[[ TASK INPUTS open ]]
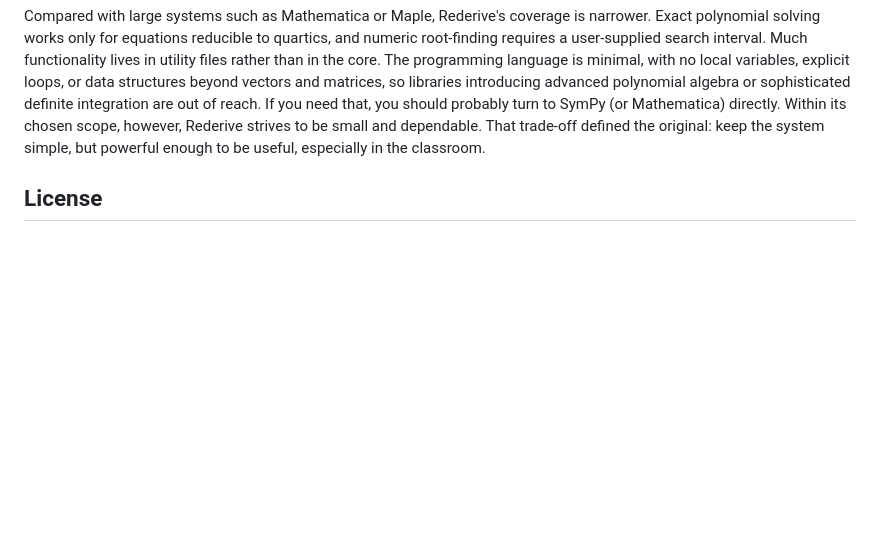
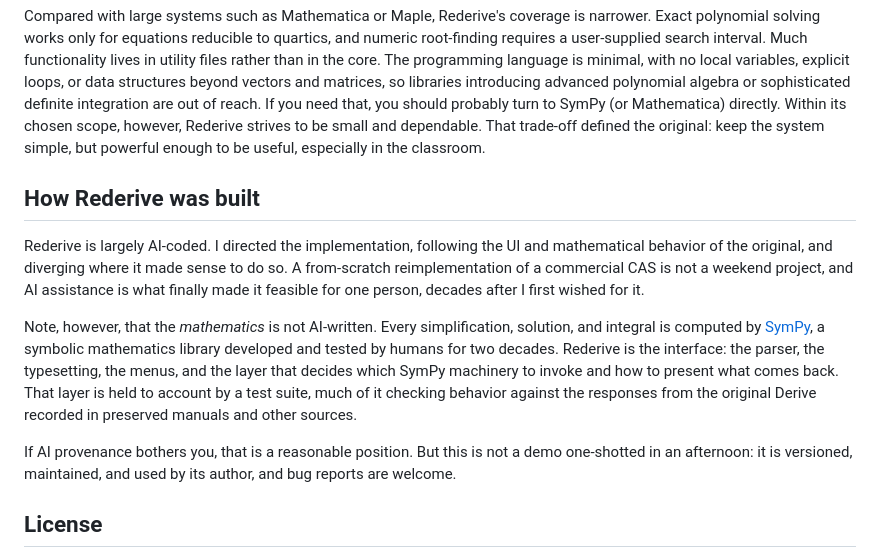
Before and after one commit to hniksic/rederive, a Markdown page: README.md, the part around the change. Drawn GitHub-style; blank space fills up the shorter version.

Commit message:
Describe how Rederive was built

```diff
--- a/README.md
+++ b/README.md
@@ -154,6 +154,26 @@ Within its chosen scope, however, Rederive strives to be small and dependable. T
 trade-off defined the original: keep the system simple, but powerful enough to be useful,
 especially in the classroom.
 
+## How Rederive was built
+
+Rederive is largely AI-coded. I directed the implementation, following the UI and
+mathematical behavior of the original, and diverging where it made sense to do so. A
+from-scratch reimplementation of a commercial CAS is not a weekend project, and AI
+assistance is what finally made it feasible for one person, decades after I first wished
+for it.
+
+Note, however, that the *mathematics* is not AI-written. Every simplification, solution,
+and integral is computed by [SymPy](https://www.sympy.org/en/index.html), a symbolic
+mathematics library developed and tested by humans for two decades. Rederive is the
+interface: the parser, the typesetting, the menus, and the layer that decides which SymPy
+machinery to invoke and how to present what comes back. That layer is held to account by a
+test suite, much of it checking behavior against the responses from the original Derive
+recorded in preserved manuals and other sources.
+
+If AI provenance bothers you, that is a reasonable position. But this is not a demo
+one-shotted in an afternoon: it is versioned, maintained, and used by its author, and bug
+reports are welcome.
+
 ## License
 
 Rederive is distributed under the terms of the MIT license.  See [LICENSE](LICENSE) for
```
[[ TASK INPUTS closed ]]
THE PROBLEM >> Tell how many lines of the data contain "README". Nothing but the number belongs in the reply.

OUTPUT OF THE TASK >> 3